Word for word, restate the entries below and exclude every image.
━━ Entries supplied ━━
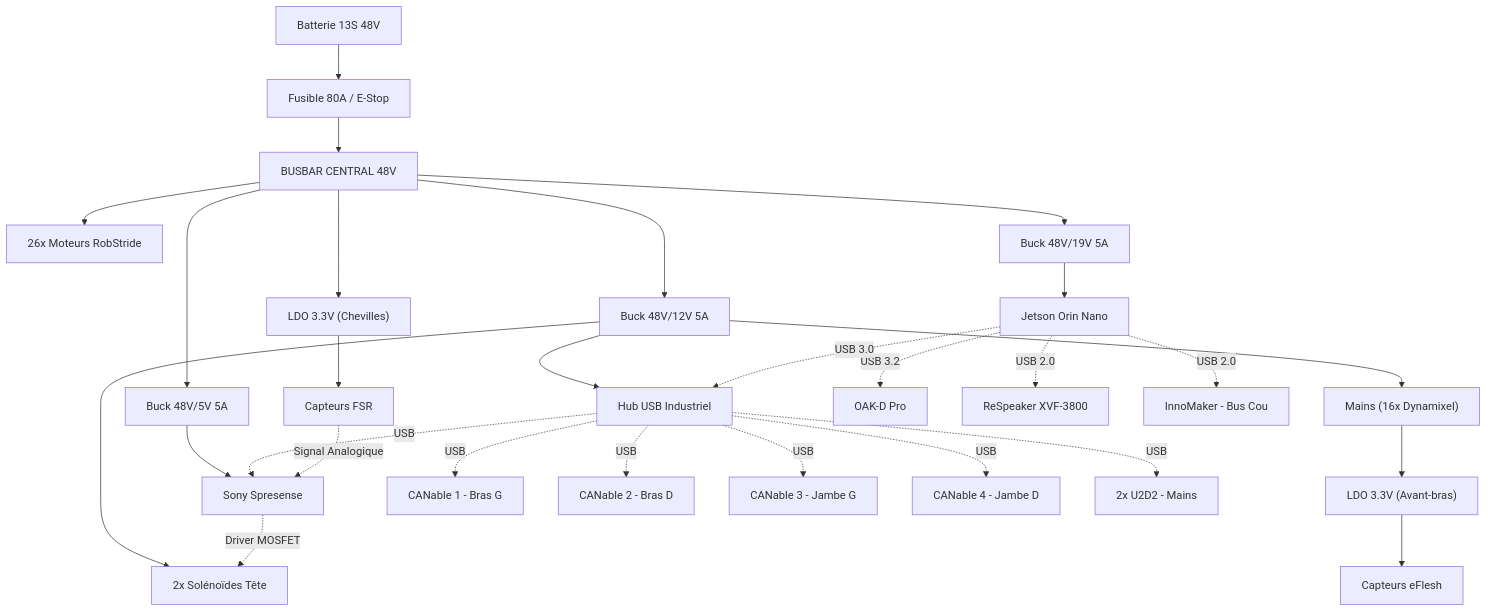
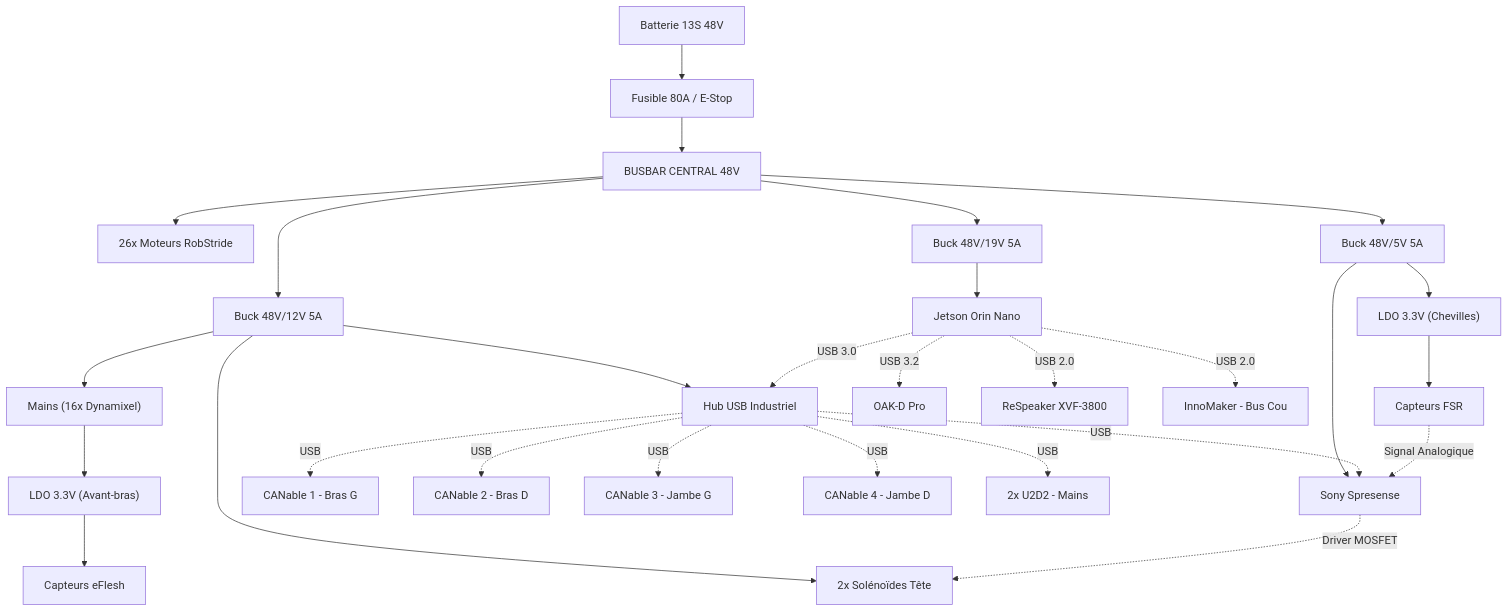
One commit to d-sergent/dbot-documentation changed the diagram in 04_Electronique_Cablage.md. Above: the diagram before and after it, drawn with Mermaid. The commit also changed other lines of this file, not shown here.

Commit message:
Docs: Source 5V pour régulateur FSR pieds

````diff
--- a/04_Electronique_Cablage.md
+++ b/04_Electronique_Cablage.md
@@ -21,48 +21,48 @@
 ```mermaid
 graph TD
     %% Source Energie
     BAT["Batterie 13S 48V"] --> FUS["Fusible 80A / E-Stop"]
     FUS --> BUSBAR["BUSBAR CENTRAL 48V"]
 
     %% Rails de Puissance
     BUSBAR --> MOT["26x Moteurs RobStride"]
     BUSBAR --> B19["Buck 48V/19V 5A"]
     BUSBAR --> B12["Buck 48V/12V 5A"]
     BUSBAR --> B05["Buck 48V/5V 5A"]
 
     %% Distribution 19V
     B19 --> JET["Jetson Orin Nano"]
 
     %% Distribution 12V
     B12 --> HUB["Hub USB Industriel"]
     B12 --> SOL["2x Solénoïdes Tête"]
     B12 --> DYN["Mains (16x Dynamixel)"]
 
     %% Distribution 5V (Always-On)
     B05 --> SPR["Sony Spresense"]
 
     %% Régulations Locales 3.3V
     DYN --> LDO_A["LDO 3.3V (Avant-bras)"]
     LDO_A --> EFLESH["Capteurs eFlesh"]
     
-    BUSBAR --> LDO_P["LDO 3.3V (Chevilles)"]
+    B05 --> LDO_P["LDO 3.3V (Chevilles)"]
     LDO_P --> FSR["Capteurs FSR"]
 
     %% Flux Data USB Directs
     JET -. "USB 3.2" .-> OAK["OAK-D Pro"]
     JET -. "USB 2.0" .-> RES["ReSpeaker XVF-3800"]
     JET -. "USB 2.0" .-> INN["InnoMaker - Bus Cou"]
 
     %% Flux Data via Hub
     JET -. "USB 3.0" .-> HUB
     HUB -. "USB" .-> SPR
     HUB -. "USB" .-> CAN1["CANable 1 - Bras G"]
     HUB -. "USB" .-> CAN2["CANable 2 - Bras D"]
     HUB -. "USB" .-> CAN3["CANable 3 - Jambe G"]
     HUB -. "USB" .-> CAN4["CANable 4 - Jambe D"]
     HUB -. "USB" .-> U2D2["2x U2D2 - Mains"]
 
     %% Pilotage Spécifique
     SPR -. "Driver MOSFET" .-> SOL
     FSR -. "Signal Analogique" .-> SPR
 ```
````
━━━
### Answer space
One commit to d-sergent/dbot-documentation changed the diagram in 04_Electronique_Cablage.md. Above: the diagram before and after it, drawn with Mermaid. The commit also changed other lines of this file, not shown here.

Commit message:
Docs: Source 5V pour régulateur FSR pieds

````diff
--- a/04_Electronique_Cablage.md
+++ b/04_Electronique_Cablage.md
@@ -21,48 +21,48 @@
 ```mermaid
 graph TD
     %% Source Energie
     BAT["Batterie 13S 48V"] --> FUS["Fusible 80A / E-Stop"]
     FUS --> BUSBAR["BUSBAR CENTRAL 48V"]
 
     %% Rails de Puissance
     BUSBAR --> MOT["26x Moteurs RobStride"]
     BUSBAR --> B19["Buck 48V/19V 5A"]
     BUSBAR --> B12["Buck 48V/12V 5A"]
     BUSBAR --> B05["Buck 48V/5V 5A"]
 
     %% Distribution 19V
     B19 --> JET["Jetson Orin Nano"]
 
     %% Distribution 12V
     B12 --> HUB["Hub USB Industriel"]
     B12 --> SOL["2x Solénoïdes Tête"]
     B12 --> DYN["Mains (16x Dynamixel)"]
 
     %% Distribution 5V (Always-On)
     B05 --> SPR["Sony Spresense"]
 
     %% Régulations Locales 3.3V
     DYN --> LDO_A["LDO 3.3V (Avant-bras)"]
     LDO_A --> EFLESH["Capteurs eFlesh"]
     
-    BUSBAR --> LDO_P["LDO 3.3V (Chevilles)"]
+    B05 --> LDO_P["LDO 3.3V (Chevilles)"]
     LDO_P --> FSR["Capteurs FSR"]
 
     %% Flux Data USB Directs
     JET -. "USB 3.2" .-> OAK["OAK-D Pro"]
     JET -. "USB 2.0" .-> RES["ReSpeaker XVF-3800"]
     JET -. "USB 2.0" .-> INN["InnoMaker - Bus Cou"]
 
     %% Flux Data via Hub
     JET -. "USB 3.0" .-> HUB
     HUB -. "USB" .-> SPR
     HUB -. "USB" .-> CAN1["CANable 1 - Bras G"]
     HUB -. "USB" .-> CAN2["CANable 2 - Bras D"]
     HUB -. "USB" .-> CAN3["CANable 3 - Jambe G"]
     HUB -. "USB" .-> CAN4["CANable 4 - Jambe D"]
     HUB -. "USB" .-> U2D2["2x U2D2 - Mains"]
 
     %% Pilotage Spécifique
     SPR -. "Driver MOSFET" .-> SOL
     FSR -. "Signal Analogique" .-> SPR
 ```
````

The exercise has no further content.